From left to right: A normal pig heart, a pig heart after being decellularised, the pig heart prepared for recellularisation. Photos courtesy of the University of Minnesota.
In a medical first, University researchers have created a beating heart in the laboratory. Using detergents, they stripped away the cells from rat hearts until only the nonliving matrix, or “skeleton,” was left; they then repopulated the matrix with fresh heart cells.
If perfected, the technique may be used someday to generate new hearts for patients. In the United States alone, about 5 million people live with heart failure, 550,000 new cases are
Gregg Semenza, M.D., Ph.D.
Blood vessel blockage, a common condition in old age or diabetes, leads to low blood flow and results in low oxygen, which can kill cells and tissues. Such blockages can require amputation resulting in loss of limbs. Now, using mice as their model, researchers at Johns Hopkins have developed therapies that increase blood flow, improve movement and decrease tissue death and the need for amputation. The findings, published online last week in the early edition of the Proceedings of the National Academy of Sciences, hold promise for developing clinical therapies.

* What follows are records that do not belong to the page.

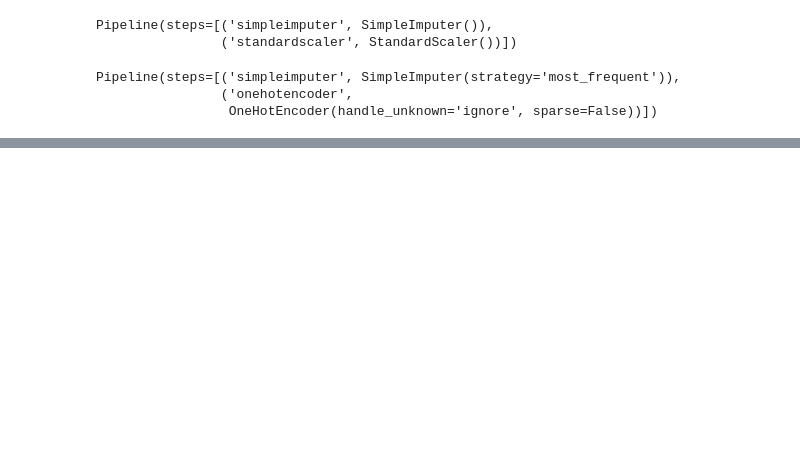
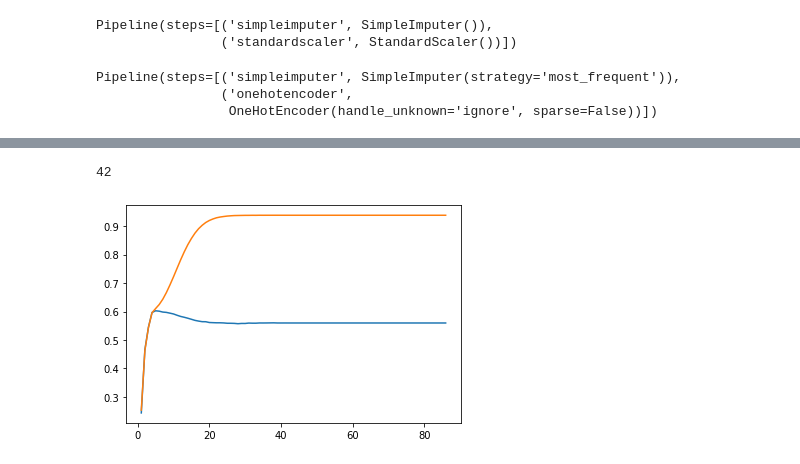
Before and after one commit to Beagan19/food-sales-predictions, a Jupyter notebook: food_sales_predictions_ML.ipynb, the cells around one changed output, grey strips where cells are left out. Drawn from its saved outputs; the diff is of its cells as text; code cells hidden in the pictures; blank space fills up the shorter version.

```diff
--- a/food_sales_predictions_ML.ipynb
+++ b/food_sales_predictions_ML.ipynb
@@ -106,7 +133,7 @@ Name: Item_Fat_Content, dtype: int64
 # The target we are trying to predict
 y = food_sales_df['Item_Outlet_Sales']
 # The features we will use to make the prediction
-X = food_sales_df.drop(columns = 'Item_Outlet_Sales')
+X = food_sales_df.drop(columns = ['Item_Outlet_Sales', 'Item_Identifier'])
 # %%
 # Train test split
 X_train, X_test, y_train, y_test = train_test_split(X, y, random_state=42)
@@ -230,0 +360,7 @@ array([[ 0.81724868, -0.71277507,  1.82810922, ...,  0.        ,
+# %%
+## Create an instance of the model
+ran_for = RandomForestRegressor(random_state = 42)
+## Create a model pipeline
+ran_for_pipe = make_pipeline(preprocessor, ran_for)
+## Fit the model
+ran_for_pipe.fit(X_train, y_train)
@@ -230,0 +425,41 @@ array([[ 0.81724868, -0.71277507,  1.82810922, ...,  0.        ,
+# %%
+## Obtain the depths from the model using the estimators_ method
+est_depths = [estimator.get_depth() for estimator in ran_for.estimators_]
+## Assign the max est_depths value to max_depth variable
+max_depth = max(est_depths)
+## Display max_depth
+max_depth
+# %% [output]
+42
+# %%
+## Create a range of values from 1 to max_depth to evaluate
+depths = range(1, 87)
+## Create a dataframe to store Train and Test R2 scores
+scores = pd.DataFrame(index=depths, columns=['Test Score'])
+## Loop through the max_depth values
+for depth in depths:
+   ## Create an instance of the model
+   ran_for = RandomForestRegressor(max_depth=depth, random_state=42)
+   ## Create a model pipeline
+   ran_for_pipe = make_pipeline(preprocessor, ran_for)
+   ## Fit the model
+   ran_for_pipe.fit(X_train, y_train)
+
+   ## Obtain the predictions from the model
+   train_pred = ran_for_pipe.predict(X_train)
+   test_pred = ran_for_pipe.predict(X_test)
+
+   ## Obtain the R2 scores for Train and Test
+   train_r2score = r2_score(y_train, train_pred)
+   test_r2score = r2_score(y_test, test_pred)
+
+   ## Save the Train and Test R2 Score for this depth in the scores dataframe
+   scores.loc[depth, 'Train Score'] = train_r2score
+   scores.loc[depth, 'Test Score'] = test_r2score
+# %%
+## Plot the scores
+plt.plot(scores['Test Score'])
+plt.plot(scores['Train Score'])
+plt.show()
+# %% [output]
+[figure, added]
```
Also changed, not shown: parts of 36 cells of this notebook.
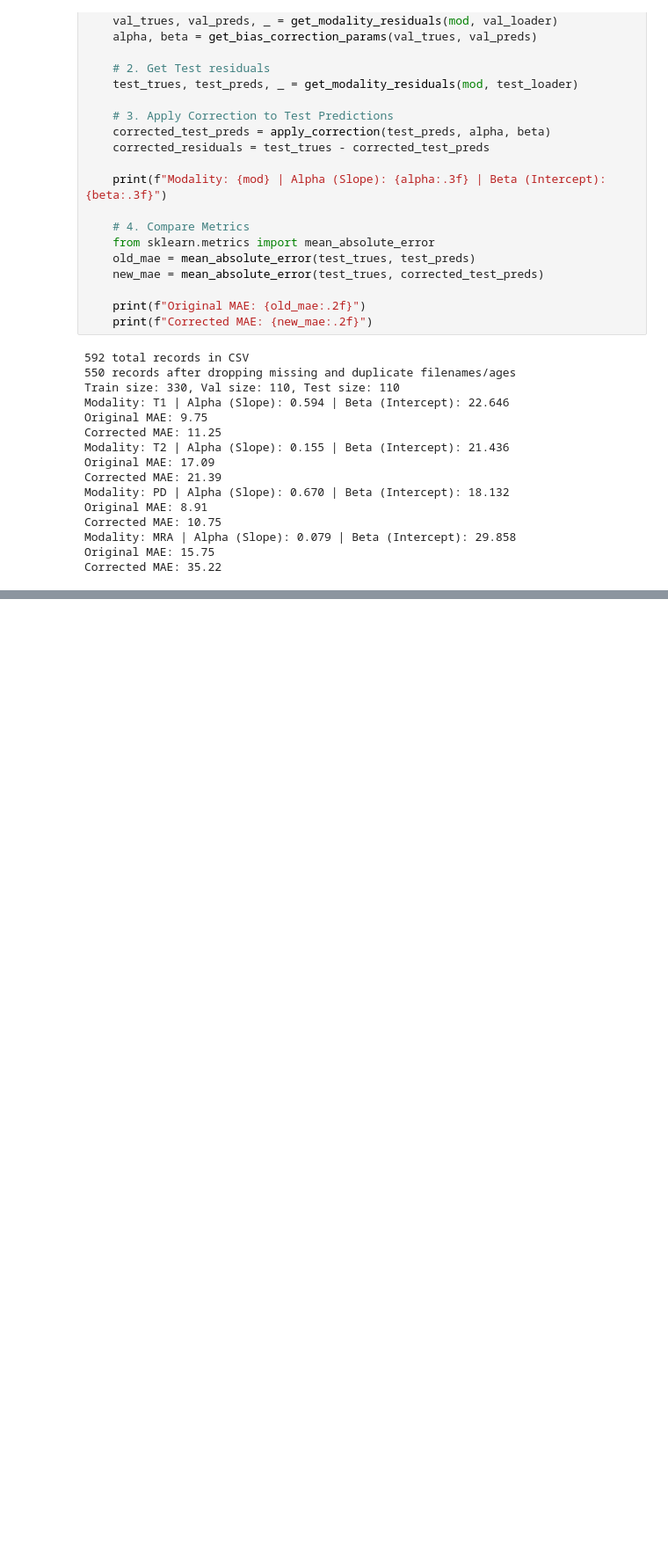
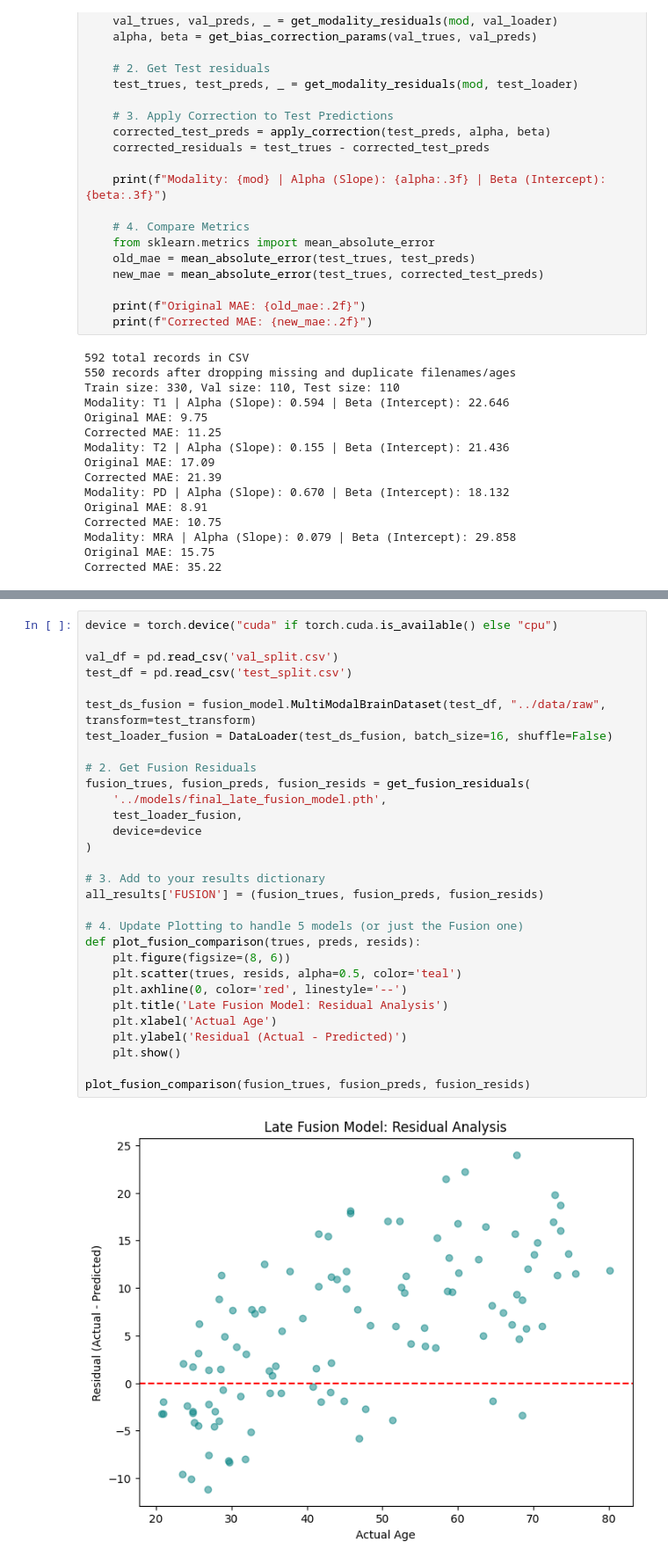
Before and after one commit to SophiaYifei/brain-age-mri-predictor, a Jupyter notebook: notebooks/explore_results.ipynb, the cells around one changed output, grey strips where cells are left out. Shown at 88% size. Drawn from its saved outputs; the diff is of its cells as text; blank space fills up the shorter version.

Commit message:
Add late fusion model and residual evaluation

```diff
--- a/notebooks/explore_results.ipynb
+++ b/notebooks/explore_results.ipynb
@@ -151,0 +187,32 @@ Corrected MAE: 35.22
+# %%
+device = torch.device("cuda" if torch.cuda.is_available() else "cpu")
+
+val_df = pd.read_csv('val_split.csv')
+test_df = pd.read_csv('test_split.csv')
+
+test_ds_fusion = fusion_model.MultiModalBrainDataset(test_df, "../data/raw", transform=test_transform)
+test_loader_fusion = DataLoader(test_ds_fusion, batch_size=16, shuffle=False)
+
+# 2. Get Fusion Residuals
+fusion_trues, fusion_preds, fusion_resids = get_fusion_residuals(
+    '../models/final_late_fusion_model.pth',
+    test_loader_fusion,
+    device=device
+)
+
+# 3. Add to your results dictionary
+all_results['FUSION'] = (fusion_trues, fusion_preds, fusion_resids)
+
+# 4. Update Plotting to handle 5 models (or just the Fusion one)
+def plot_fusion_comparison(trues, preds, resids):
+    plt.figure(figsize=(8, 6))
+    plt.scatter(trues, resids, alpha=0.5, color='teal')
+    plt.axhline(0, color='red', linestyle='--')
+    plt.title('Late Fusion Model: Residual Analysis')
+    plt.xlabel('Actual Age')
+    plt.ylabel('Residual (Actual - Predicted)')
+    plt.show()
+
+plot_fusion_comparison(fusion_trues, fusion_preds, fusion_resids)
+# %% [output]
+[figure, added]
```
Also changed, not shown: parts of 3 cells of this notebook, 4 other files.
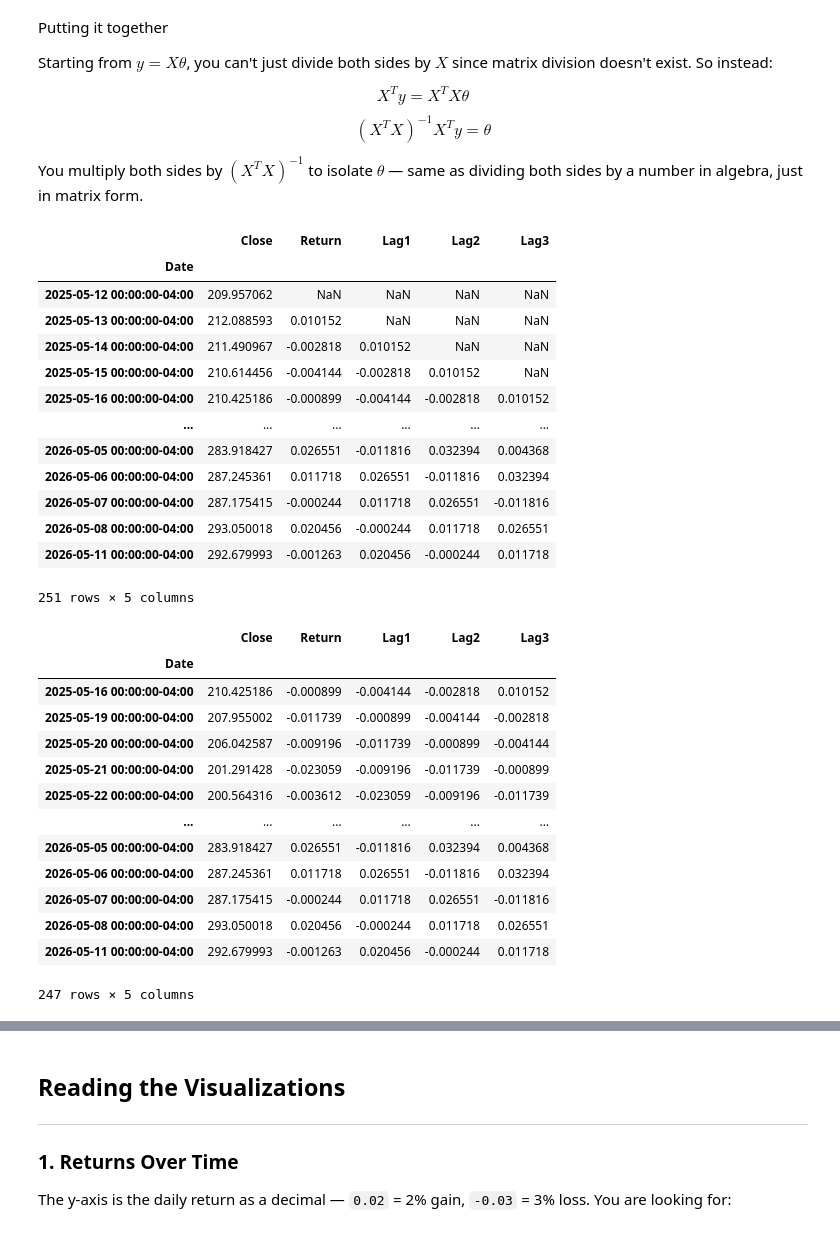
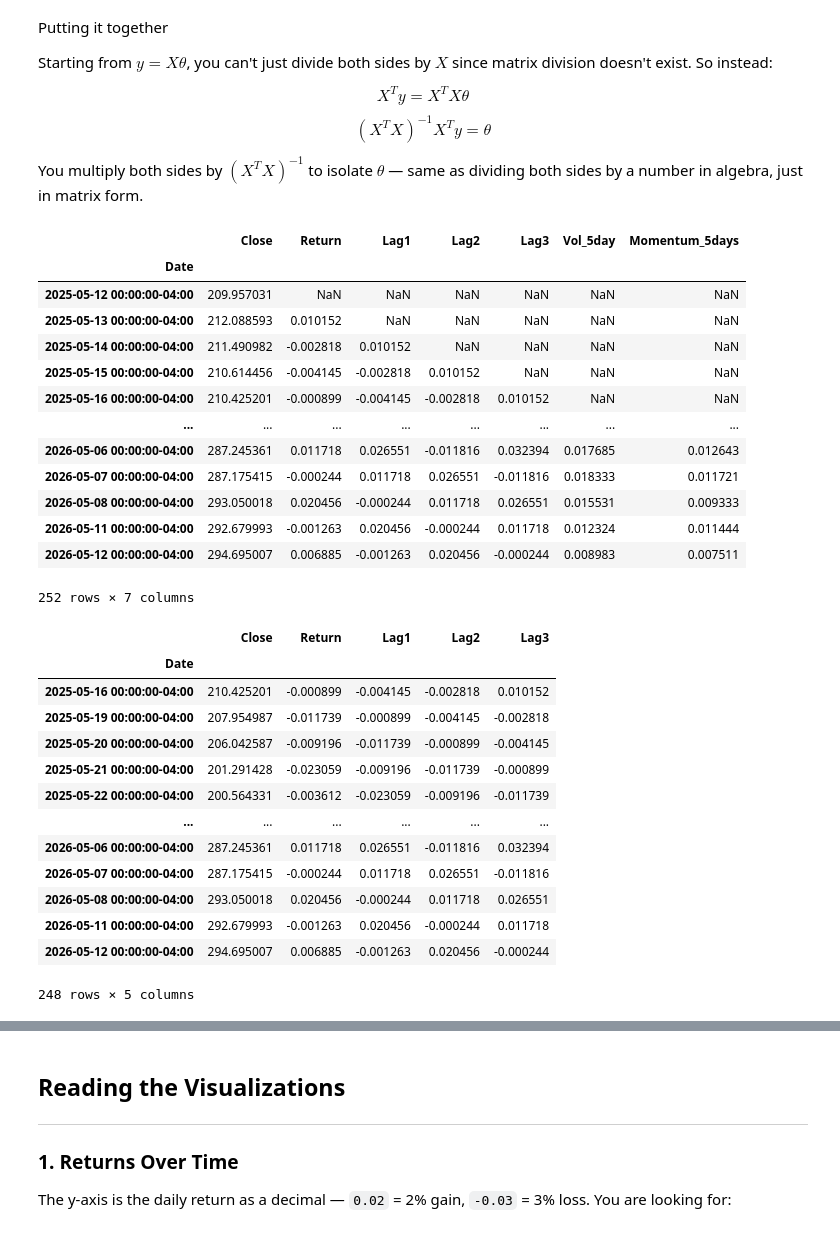
Before and after one commit to thehiaguy/StockReturnPred, a Jupyter notebook: notebooks/main.ipynb, the cells around one changed output, grey strips where cells are left out. Drawn from its saved outputs; the diff is of its cells as text; code cells hidden in the pictures.

```diff
--- a/notebooks/main.ipynb
+++ b/notebooks/main.ipynb
@@ -179,42 +180,55 @@ def linear_regression(X,y):
 # %%
 history['Return'] = history['Close'].pct_change()
 
 #each lag shifts the return column down by n days
 history['Lag1'] = history['Return'].shift(1) #returns on day t-1
 history['Lag2'] = history['Return'].shift(2) #returns on day t-2
 history['Lag3'] = history['Return'].shift(3) #returns on day t-3
 
-history[['Close', 'Return', 'Lag1', 'Lag2', 'Lag3']]
+#volatility - rolling standard deviation of returns
+history['Vol_5day'] = history['Return'].rolling(window=5).std()
+history['Vol_10day'] = history['Return'].rolling(window=10).std()
+history['Vol_15day'] = history['Return'].rolling(window=15).std()
+history['Vol_30day'] = history['Return'].rolling(window=30).std()
+
+#momentum - rolling mean of returns
+history['Momentum_5days'] = history['Return'].rolling(window=5).mean()
+history['Momentum_10days'] = history['Return'].rolling(window=10).mean()
+history['Momentum_15days'] = history['Return'].rolling(window=15).mean()
+history['Momentum_30days'] = history['Return'].rolling(window=30).mean()
+
+
+history[['Close', 'Return', 'Lag1', 'Lag2', 'Lag3', 'Vol_5day', 'Momentum_5days']]
 # %% [output]
-|  | Close | Return | Lag1 | Lag2 | Lag3 |
-| Date |  |  |  |  |  |
-| 2025-05-12 00:00:00-04:00 | 209.957062 | NaN | NaN | NaN | NaN |
-| 2025-05-13 00:00:00-04:00 | 212.088593 | 0.010152 | NaN | NaN | NaN |
-| 2025-05-14 00:00:00-04:00 | 211.490967 | -0.002818 | 0.010152 | NaN | NaN |
-| 2025-05-15 00:00:00-04:00 | 210.614456 | -0.004144 | -0.002818 | 0.010152 | NaN |
-| 2025-05-16 00:00:00-04:00 | 210.425186 | -0.000899 | -0.004144 | -0.002818 | 0.010152 |
-| ... | ... | ... | ... | ... | ... |
-| 2026-05-05 00:00:00-04:00 | 283.918427 | 0.026551 | -0.011816 | 0.032394 | 0.004368 |
-| 2026-05-06 00:00:00-04:00 | 287.245361 | 0.011718 | 0.026551 | -0.011816 | 0.032394 |
-| 2026-05-07 00:00:00-04:00 | 287.175415 | -0.000244 | 0.011718 | 0.026551 | -0.011816 |
-| 2026-05-08 00:00:00-04:00 | 293.050018 | 0.020456 | -0.000244 | 0.011718 | 0.026551 |
-| 2026-05-11 00:00:00-04:00 | 292.679993 | -0.001263 | 0.020456 | -0.000244 | 0.011718 |
+|  | Close | Return | Lag1 | Lag2 | Lag3 | Vol_5day | Momentum_5days |
+| Date |  |  |  |  |  |  |  |
+| 2025-05-12 00:00:00-04:00 | 209.957031 | NaN | NaN | NaN | NaN | NaN | NaN |
+| 2025-05-13 00:00:00-04:00 | 212.088593 | 0.010152 | NaN | NaN | NaN | NaN | NaN |
+| 2025-05-14 00:00:00-04:00 | 211.490982 | -0.002818 | 0.010152 | NaN | NaN | NaN | NaN |
+| 2025-05-15 00:00:00-04:00 | 210.614456 | -0.004145 | -0.002818 | 0.010152 | NaN | NaN | NaN |
+| 2025-05-16 00:00:00-04:00 | 210.425201 | -0.000899 | -0.004145 | -0.002818 | 0.010152 | NaN | NaN |
+| ... | ... | ... | ... | ... | ... | ... | ... |
+| 2026-05-06 00:00:00-04:00 | 287.245361 | 0.011718 | 0.026551 | -0.011816 | 0.032394 | 0.017685 | 0.012643 |
+| 2026-05-07 00:00:00-04:00 | 287.175415 | -0.000244 | 0.011718 | 0.026551 | -0.011816 | 0.018333 | 0.011721 |
+| 2026-05-08 00:00:00-04:00 | 293.050018 | 0.020456 | -0.000244 | 0.011718 | 0.026551 | 0.015531 | 0.009333 |
+| 2026-05-11 00:00:00-04:00 | 292.679993 | -0.001263 | 0.020456 | -0.000244 | 0.011718 | 0.012324 | 0.011444 |
+| 2026-05-12 00:00:00-04:00 | 294.695007 | 0.006885 | -0.001263 | 0.020456 | -0.000244 | 0.008983 | 0.007511 |
-251 rows × 5 columns
+252 rows × 7 columns
 # %%
 #dropped all rows with NaN
 history[['Close', 'Return', 'Lag1', 'Lag2', 'Lag3']].dropna()
 # %% [output]
 |  | Close | Return | Lag1 | Lag2 | Lag3 |
 | Date |  |  |  |  |  |
-| 2025-05-16 00:00:00-04:00 | 210.425186 | -0.000899 | -0.004144 | -0.002818 | 0.010152 |
-| 2025-05-19 00:00:00-04:00 | 207.955002 | -0.011739 | -0.000899 | -0.004144 | -0.002818 |
-| 2025-05-20 00:00:00-04:00 | 206.042587 | -0.009196 | -0.011739 | -0.000899 | -0.004144 |
+| 2025-05-16 00:00:00-04:00 | 210.425201 | -0.000899 | -0.004145 | -0.002818 | 0.010152 |
+| 2025-05-19 00:00:00-04:00 | 207.954987 | -0.011739 | -0.000899 | -0.004145 | -0.002818 |
+| 2025-05-20 00:00:00-04:00 | 206.042587 | -0.009196 | -0.011739 | -0.000899 | -0.004145 |
 | 2025-05-21 00:00:00-04:00 | 201.291428 | -0.023059 | -0.009196 | -0.011739 | -0.000899 |
-| 2025-05-22 00:00:00-04:00 | 200.564316 | -0.003612 | -0.023059 | -0.009196 | -0.011739 |
+| 2025-05-22 00:00:00-04:00 | 200.564331 | -0.003612 | -0.023059 | -0.009196 | -0.011739 |
 | ... | ... | ... | ... | ... | ... |
-| 2026-05-05 00:00:00-04:00 | 283.918427 | 0.026551 | -0.011816 | 0.032394 | 0.004368 |
 | 2026-05-06 00:00:00-04:00 | 287.245361 | 0.011718 | 0.026551 | -0.011816 | 0.032394 |
 | 2026-05-07 00:00:00-04:00 | 287.175415 | -0.000244 | 0.011718 | 0.026551 | -0.011816 |
 | 2026-05-08 00:00:00-04:00 | 293.050018 | 0.020456 | -0.000244 | 0.011718 | 0.026551 |
 | 2026-05-11 00:00:00-04:00 | 292.679993 | -0.001263 | 0.020456 | -0.000244 | 0.011718 |
+| 2026-05-12 00:00:00-04:00 | 294.695007 | 0.006885 | -0.001263 | 0.020456 | -0.000244 |
-247 rows × 5 columns
+248 rows × 5 columns
```
Also changed, not shown: parts of 21 cells of this notebook.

“In a young, healthy individual, hypoxia
Stem Cell Research Brings About Another Miracle
Korean doctors have apparently regrown a patient’s jawbone using the patient’s own Adult Stem Cells in yet another amazing miracle that Adult Stem Cell research has brought us.
An 18 year old Korean boy who had to have most of his jawbone and his teeth removed due to a tumor […]
Image by Getty Images via Daylife
Expectant parents must make several important medical decisions. Among them: whether to have prenatal genetic testing, request pain medication during labor, strive for a natural birth or circumcise a male baby?
Perhaps one of the most overlooked parts of childbirth preparation is whether to save or donate the infant’s umbilical cord blood.
Umbilical cords are usually discarded as medical waste. But the potential uses for cord blood are growing, making it imperative that families understand their options, including whether to pay to have the blood stored for possible use in the event of their child’s illness
(…) Three months ago the world’s first cosmetic stem-cell facelift was carried out on Pauline Wills, 55, an office manager from South London, by Dr Aamer Khan from the Harley Street Medical Skin Clinic. It cost £7,500, took nearly six hours under local anaesthetic and Pauline had the added bonus of losing an inch from her tummy.
And because the procedure uses the body’s own stem cells – which makes it a living tissue graft – you grow into your own facelift during the six months afterwards (…)
Stem cells are present throughout the body and one of their functions is